Posted on November 10, 2022, in Board Game and tagged Board Games, Pandasaurus Games, The Wolves. Bookmark the permalink. 9 Comments.
Safe to say you would heartily recommend if playing exclusively at 2-3 players?
Aroo! to you, too!
So—do you think the turn order issues are fixable? This was famously an issue in Kemet, but the later ruleset seems to make this less of an issue (though to be honest, I don’t remember what the fix was). Runaway leader too?
Could it be as simple as ditching the extra action for prey, like the 2p rules? Maybe an adjustment to the scoring track?
Yes. The foundation is strong. The problem is some of the little stuff piled on top of it. I wouldn’t mind dropping the extra action tokens (or making them more scarce) and giving players in later turn order some sort of advantage.
Also! Although I can’t fathom if/how this would impact the player count and leader issues you identified—apparently some rules were missing from the 1st Ed. rulebook? Particularly about piece hierarchy?
Did you have access to the latest rules? Any idea if that would have changed the multiplayer landscape?
(Sorry for the interrogation, I just got The Wolves and I’m excited to get it out on the table, hopefully with more than 2p on occasion)
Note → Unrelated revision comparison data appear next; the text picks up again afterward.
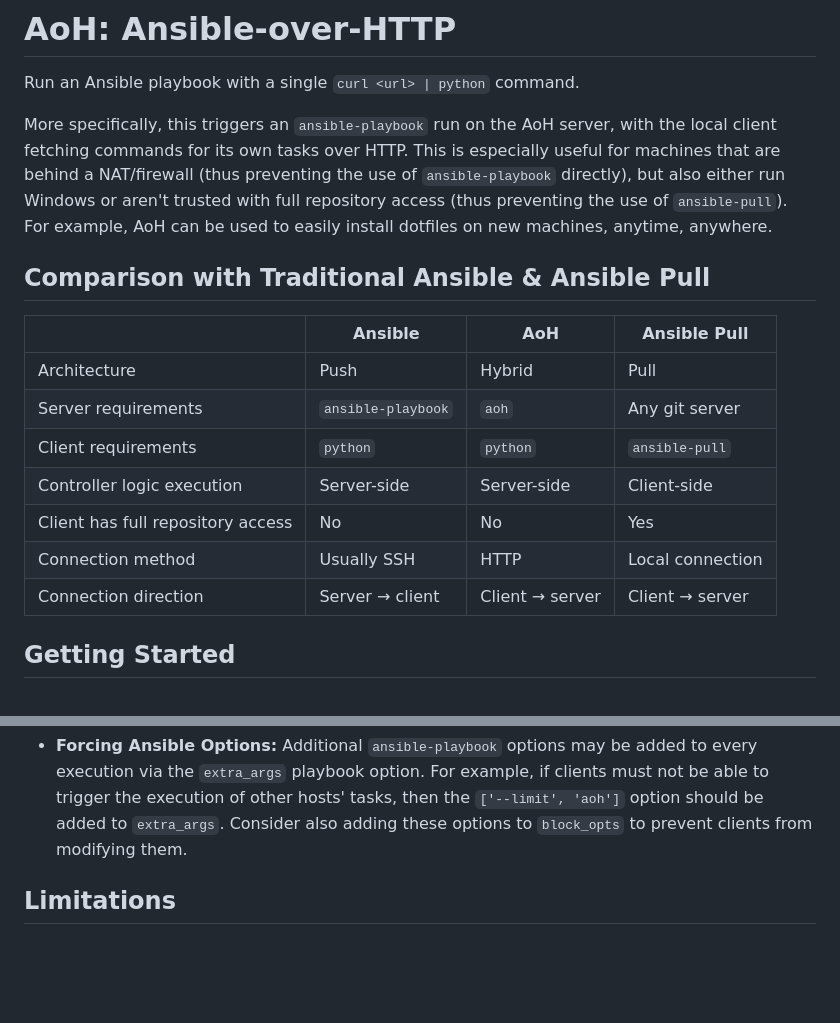
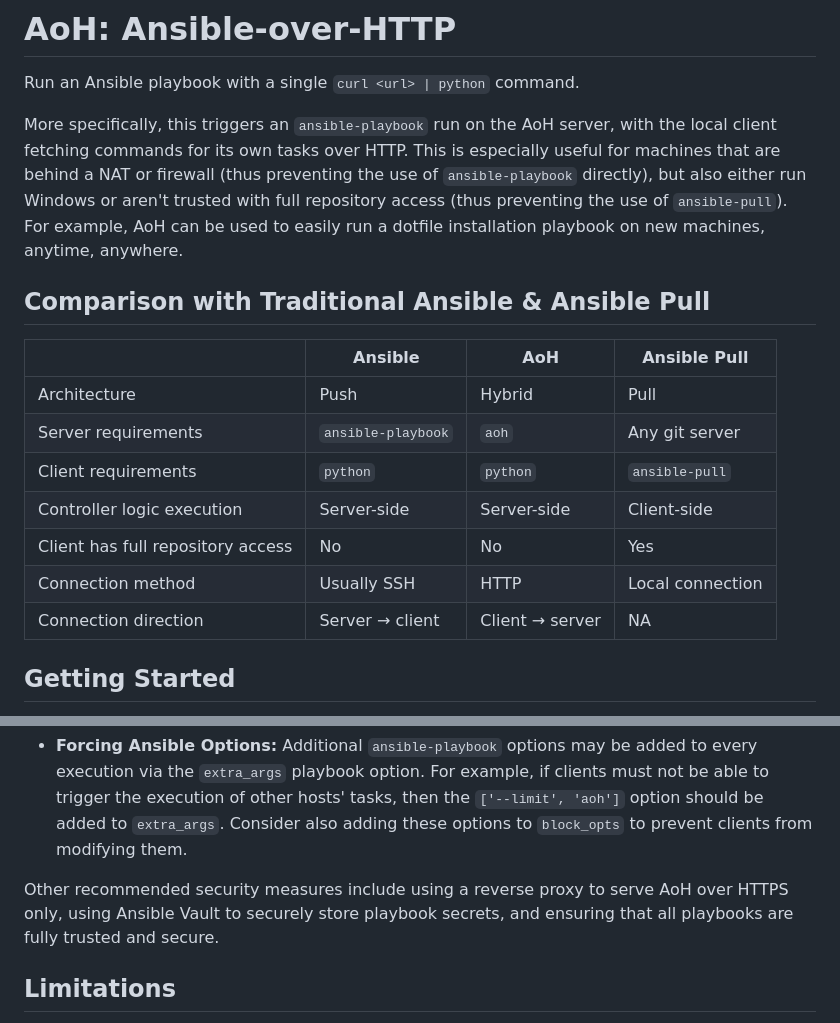
Before and after one commit to ashermorgan/aoh, a Markdown page: README.md, 2 parts joined by grey strips. Rendered like a GitHub page; blank space fills up the shorter version.

```diff
--- a/README.md
+++ b/README.md
@@ -4,24 +4,24 @@ Run an Ansible playbook with a single `curl <url> | python` command.
 
 More specifically, this triggers an `ansible-playbook` run on the AoH server,
 with the local client fetching commands for its own tasks over HTTP. This is
-especially useful for machines that are behind a NAT/firewall (thus preventing
-the use of `ansible-playbook` directly), but also either run Windows or aren't
-trusted with full repository access (thus preventing the use of `ansible-pull`).
-For example, AoH can be used to easily install dotfiles on new machines,
-anytime, anywhere.
+especially useful for machines that are behind a NAT or firewall (thus
+preventing the use of `ansible-playbook` directly), but also either run Windows
+or aren't trusted with full repository access (thus preventing the use of
+`ansible-pull`). For example, AoH can be used to easily run a dotfile
+installation playbook on new machines, anytime, anywhere.
 
 
 ## Comparison with Traditional Ansible & Ansible Pull
 
-|                                   | Ansible              | AoH                  | Ansible Pull         |
-| --------------------------------- | -------------------- | -------------------- | -------------------- |
-| Architecture                      | Push                 | Hybrid               | Pull                 |
-| Server requirements               | `ansible-playbook`   | `aoh`                | Any git server       |
-| Client requirements               | `python`             | `python`             | `ansible-pull`       |
-| Controller logic execution        | Server-side          | Server-side          | Client-side          |
-| Client has full repository access | No                   | No                   | Yes                  |
-| Connection method                 | Usually SSH          | HTTP                 | Local connection     |
-| Connection direction              | Server &rarr; client | Client &rarr; server | Client &rarr; server |
+|                                   | Ansible              | AoH                  | Ansible Pull     |
+| --------------------------------- | -------------------- | -------------------- | ---------------- |
+| Architecture                      | Push                 | Hybrid               | Pull             |
+| Server requirements               | `ansible-playbook`   | `aoh`                | Any git server   |
+| Client requirements               | `python`             | `python`             | `ansible-pull`   |
+| Controller logic execution        | Server-side          | Server-side          | Client-side      |
+| Client has full repository access | No                   | No                   | Yes              |
+| Connection method                 | Usually SSH          | HTTP                 | Local connection |
+| Connection direction              | Server &rarr; client | Client &rarr; server | NA               |
 
 
 ## Getting Started
@@ -189,6 +189,10 @@ takes, or can be configured to take, to mitigate security risks.
   the `['--limit', 'aoh']` option should be added to `extra_args`. Consider also
   adding these options to `block_opts` to prevent clients from modifying them.
 
+Other recommended security measures include using a reverse proxy to serve AoH
+over HTTPS only, using Ansible Vault to securely store playbook secrets, and
+ensuring that all playbooks are fully trusted and secure.
+
 
 ## Limitations
 
```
The token hierarchy rules would have changed how we played, since there were cases where two opposing pack wolves ended in the same space. Those changes would have been fairly minor, however, and wouldn’t have addressed my underlying concerns.
But if you’re playing at 2-3p, the problems I mentioned don’t matter so much!
The missing rules and clarifications from the designer.